  • Kremers GJ, Goedhart J, van Munster EB, Gadella TW. Cyan and yellow super fluorescent proteins with improved brightness, protein folding, and FRET Forster radius. Biochemistry. 2006; 45 (21):6570-80. / pmid: 16716067
  • Li X, Zhao X, Fang Y, Jiang X, Duong T, Fan C, Huang CC, Kain SR. Generation of destabilized green fluorescent protein as a transcription reporter. J Biol Chem. 1998; 273 (52):34970-5. / pmid: 9857028
  • Reid BG, Flynn GC. Chromophore formation in green fluorescent protein. Biochemistry. 1997; 36 (22):6786-91. / pmid: 9184161
  • Rizzuto R, Brini M, Pizzo P, Murgia M, Pozzan T. Chimeric green fluorescent protein as a tool for visualizing subcellular organelles in living cells. Curr Biol. 1995; 5 (6):635-42. / pmid: 7552174
  • Rizzuto R, Nakase H, Darras B, Francke U, Fabrizi GM, Mengel T, Walsh F, Kadenbach B, DiMauro S, Schon EA. A gene specifying subunit VIII of human cytochrome c oxidase is localized to chromosome 11 and is expressed in both muscle and non-muscle tissues. J Biol Chem. 1989; 264 (18):10595-600. / pmid: 2543673
  • Shagin DA, Barsova EV, Yanushevich YG, Fradkov AF, Lukyanov KA, Labas YA, Semenova TN, Ugalde JA, Meyers A, Nunez JM, Widder EA, Lukyanov SA, Matz MV. GFP-like proteins as ubiquitous metazoan superfamily: evolution of functional features and structural complexity. Mol Biol Evol. 2004; 21 (5):841-50. / pmid: 14963095
Copyright 2002-2014 Evrogen.

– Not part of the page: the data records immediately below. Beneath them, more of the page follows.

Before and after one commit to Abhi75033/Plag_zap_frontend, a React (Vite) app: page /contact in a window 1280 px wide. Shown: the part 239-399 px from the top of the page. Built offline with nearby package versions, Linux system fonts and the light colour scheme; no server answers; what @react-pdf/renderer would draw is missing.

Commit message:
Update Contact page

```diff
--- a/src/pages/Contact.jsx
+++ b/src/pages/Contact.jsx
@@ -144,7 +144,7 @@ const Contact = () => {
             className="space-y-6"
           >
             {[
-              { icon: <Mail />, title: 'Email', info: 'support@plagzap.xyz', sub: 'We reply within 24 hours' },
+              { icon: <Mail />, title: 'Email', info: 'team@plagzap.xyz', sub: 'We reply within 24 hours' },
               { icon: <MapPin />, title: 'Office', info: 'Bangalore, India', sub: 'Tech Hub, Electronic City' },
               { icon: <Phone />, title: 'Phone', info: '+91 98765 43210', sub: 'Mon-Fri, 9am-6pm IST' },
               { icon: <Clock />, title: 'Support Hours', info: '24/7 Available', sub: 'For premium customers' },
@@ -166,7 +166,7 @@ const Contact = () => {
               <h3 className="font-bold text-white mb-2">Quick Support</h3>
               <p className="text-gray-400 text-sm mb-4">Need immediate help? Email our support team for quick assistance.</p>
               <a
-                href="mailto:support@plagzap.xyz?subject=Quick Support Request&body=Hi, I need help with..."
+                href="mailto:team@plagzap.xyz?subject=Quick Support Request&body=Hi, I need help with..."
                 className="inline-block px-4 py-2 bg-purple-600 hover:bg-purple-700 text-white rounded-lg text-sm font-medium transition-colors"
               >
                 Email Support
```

All rights reserved.
Evrogen JSC, 16/10 Miklukho-Maklaya str., Moscow, Russia, Tel +7(495)988-4084, Fax +7(495)988-4085, e-mail:evrogen@evrogen.com